When deciding which brand to purchase reliability has to come to mind. The problem is that everyone has an opinion and the more you read the more you might get confused on what you really want to buy. Well here is another opinion – my opinion. I hope it doesn’t confuse you!
Rob’s reliability rules:
Whatever you buy take care of it! Maintain it – don’t go overboard like some people. Change the oil depending on your usage. I don’t change it every year in all my machines. Think about it – oil has a long life, so do oil filters. If I only drive 500km a season does it really need an oil change? Probably not. Did I drive it 500km but drove it in deep water – then maybe yes. Use some common sense and visual observations to determine oil changes (engine, gear box, diff. etc..).
Drive it right! Don’t ram though everything – you know what the outcome will be. Even if you own the “most reliable” ATV.
Buy what you like. Don’t let keyboard warriors steer you away from what you really want. Well that is sort of true. Here is my BUT – if you like an “off brand” or a “big power” machine make sure you do a little research. More power = more problems. Off brand = uncertain dealer and parts support. I usually stay away from first year models (new design/new engine etc..) but if there is something spectator I wouldn’t hesitate to be a guinea pig – all problems can be solved.
I know my opinions are not rocket science and mind blowing. My point is don’t be scared and just take care of your stuff. Here is a cool link that I found online, from Dirt ObseXXIon.
Arctic Cat is back. This couldn’t have made Cat enthusiasts happier.
As you have probably heard by now, Arctic Cat and BRP have came to an agreement and Arctic Cat can again sell their snowmobiles in Canada. BRP filed a lawsuit claiming patent infringement on their pyramidal chassis design. The ruling favoured BRP and Arctic Cat was forced to stop selling their snowmobiles in Canada.
Visiting some Arctic Cat dealers was a sad scene as showroom floors were virtually empty. Some dealers even talked to Yamaha to get their sleds in for the new season. People were wondering if this was the end of Arctic Cat. The big news years ago was that Arctic Cat went to pre orders only. Some thought this was to clear inventory so they can introduce their newest models. People who thought that were disappointed.
Arctic Cat is backed by some big money in Textron Inc. It would take something dramatic to shut down the cat.
In the end, BRP and Arctic Cat came to some sort of agreement and Arctic Cat is again allowed to sell their machines in Canada. Great news! We don’t know what BRP got in return. Some rumours say it might be the mono rail used in Arctic Cat’s Alpha One mountain sleds. Only time will tell.
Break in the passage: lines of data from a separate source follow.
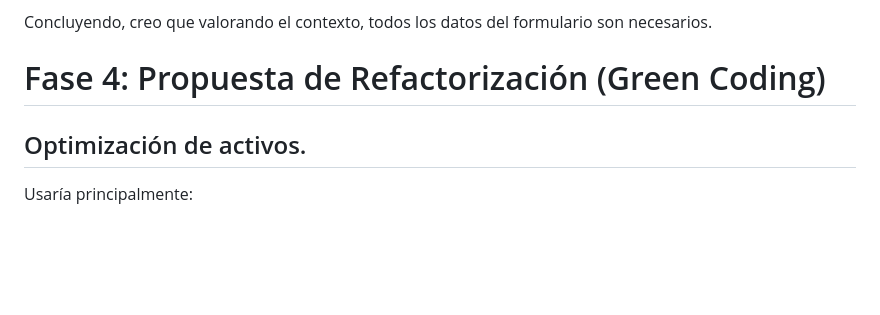
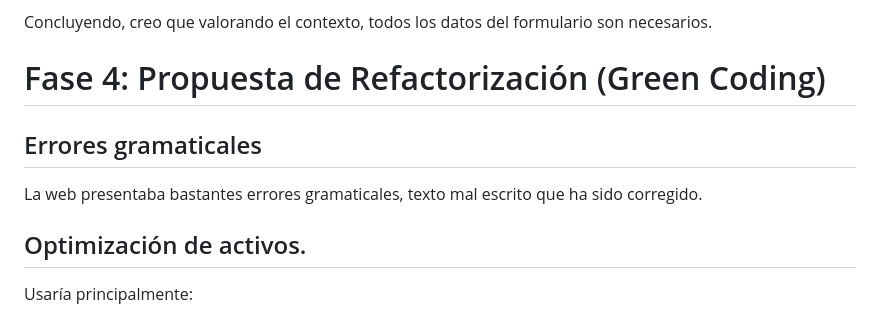
Before and after one commit to AlbertoRueda9/Auditoria-ASG-y-Refactorizacion-Sostenible, a Markdown page: README.md, the part around one of its changes. Drawn GitHub-style; blank space fills up the shorter version.

```diff
--- a/README.md
+++ b/README.md
@@ -97,6 +97,10 @@ Concluyendo, creo que valorando el contexto, todos los datos del formulario son
 
 # Fase 4: Propuesta de Refactorización (Green Coding)
 
+## Errores gramaticales
+
+La web presentaba bastantes errores gramaticales, texto mal escrito que ha sido corregido.
+
 ## Optimización de activos.
 
 Usaría principalmente:
```
Also changed, not shown: other parts of README.md (+0 -1 lines).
Textron and Arctic Cat have gone through some growing pains during the 5 years since Textron took over. Hopefully all that is behind them and we can turn the page and see some new innovative models that Arctic Cat has been known for.
If there’s anything I’ve learned from SEMA this year, it’s that the best place to enjoy the event is from the comfort of my own home, some 5,000 miles away.
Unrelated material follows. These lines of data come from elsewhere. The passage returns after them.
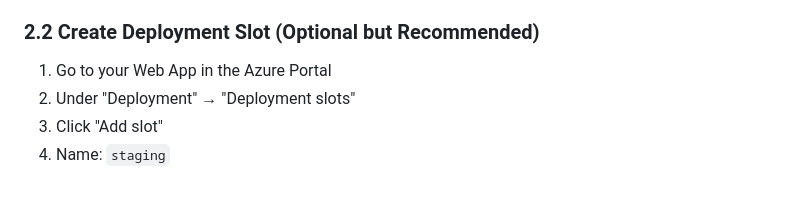
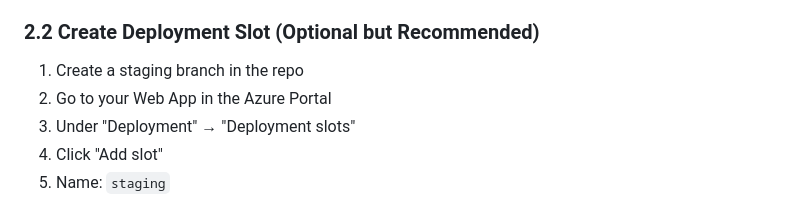
Before and after one commit to charlbury/flask-webapp-template, a Markdown page: azure/README_DEPLOY.md, the part around the change. Drawn GitHub-style.

Commit message:
Initial staging branch commit

```diff
--- a/azure/README_DEPLOY.md
+++ b/azure/README_DEPLOY.md
@@ -57,7 +57,8 @@ Note down these values for later:
 4. Click "Review + create" → "Create"
 
 ### 2.2 Create Deployment Slot (Optional but Recommended)
-1. Go to your Web App in the Azure Portal
+1. Create a staging branch in the repo
+2. Go to your Web App in the Azure Portal
 2. Under "Deployment" → "Deployment slots"
 3. Click "Add slot"
 4. Name: `staging`
```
Okay, maybe I’m a little bit jealous of our own Team Brexit enjoying the Nevada sunshine, the neon lights and the general positive vibes of Sin City, but I don’t envy the mammoth effort required just to get around the show while trying to identify the cars which need to be captured and shared.
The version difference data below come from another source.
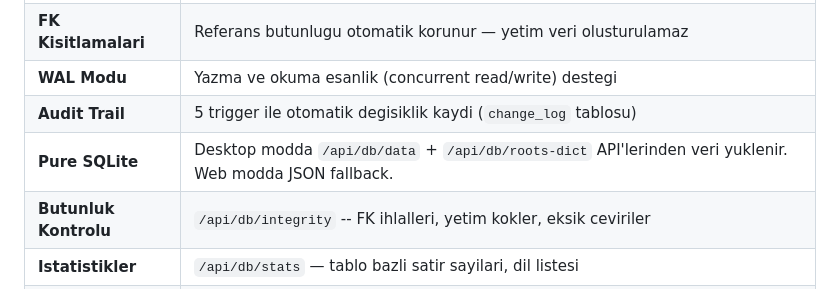
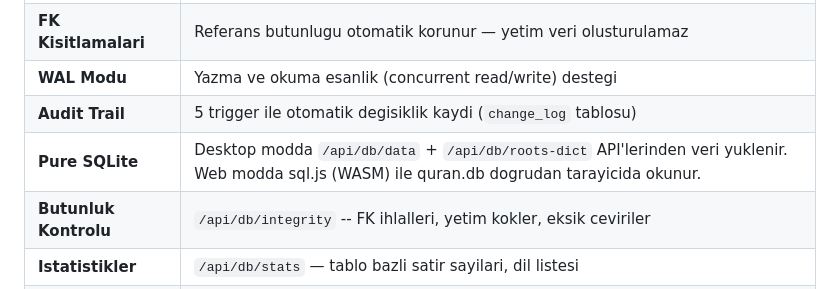
Before and after one commit to hzkucuk/SemantikGalaksi, a Markdown page: FEATURES.md, the part around the change. Drawn GitHub-style.

```diff
--- a/FEATURES.md
+++ b/FEATURES.md
@@ -9,7 +9,7 @@ Tum Kur'an verisi artik SQLite veritabaninda tek kaynak (single source of truth)
 | **FK Kisitlamalari** | Referans butunlugu otomatik korunur — yetim veri olusturulamaz |
 | **WAL Modu** | Yazma ve okuma esanlik (concurrent read/write) destegi |
 | **Audit Trail** | 5 trigger ile otomatik degisiklik kaydi (`change_log` tablosu) |
-| **Pure SQLite** | Desktop modda `/api/db/data` + `/api/db/roots-dict` API'lerinden veri yuklenir. Web modda JSON fallback. |
+| **Pure SQLite** | Desktop modda `/api/db/data` + `/api/db/roots-dict` API'lerinden veri yuklenir. Web modda sql.js (WASM) ile quran.db dogrudan tarayicida okunur. |
 | **Butunluk Kontrolu** | `/api/db/integrity` -- FK ihlalleri, yetim kokler, eksik ceviriler |
 | **Istatistikler** | `/api/db/stats` — tablo bazli satir sayilari, dil listesi |
 | **Degisiklik Gecmisi** | `/api/db/changelog` — tablo/limit filtreli audit log |
```
Also changed, not shown: CHANGELOG.md (+6 -2 lines), README.md (+5 -6 lines).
Factor in a healthy dose of jet lag, and the rain outside my window doesn’t feel so bad after all.
I do think the best way to document SEMA is to cast as large a net as possible. It’s pointless to become fixated on one or two builds at the expense of the rest, as there’s nearly always something just as, or even more exciting around the corner. SEMA rewards graft.
Mark must be of the same opinion, as this gallery of engine bays from the Las Vegas Convention Center covers pretty much every major engine layout you can think of: vees, inlines, flat-fours, turbocharged, supercharged, naturally aspirated and even spinning triangles.
By presenting such a wide variety of applications, it also allows us to gauge what you’re most interested in, so we can chase them up at a later date. I’ve definitely spent longer looking through these photographs than writing the short pieces of copy which accompany this gallery (quelle surprise I hear you say), but there’s definitely more than one in here that I want to know much, much more about.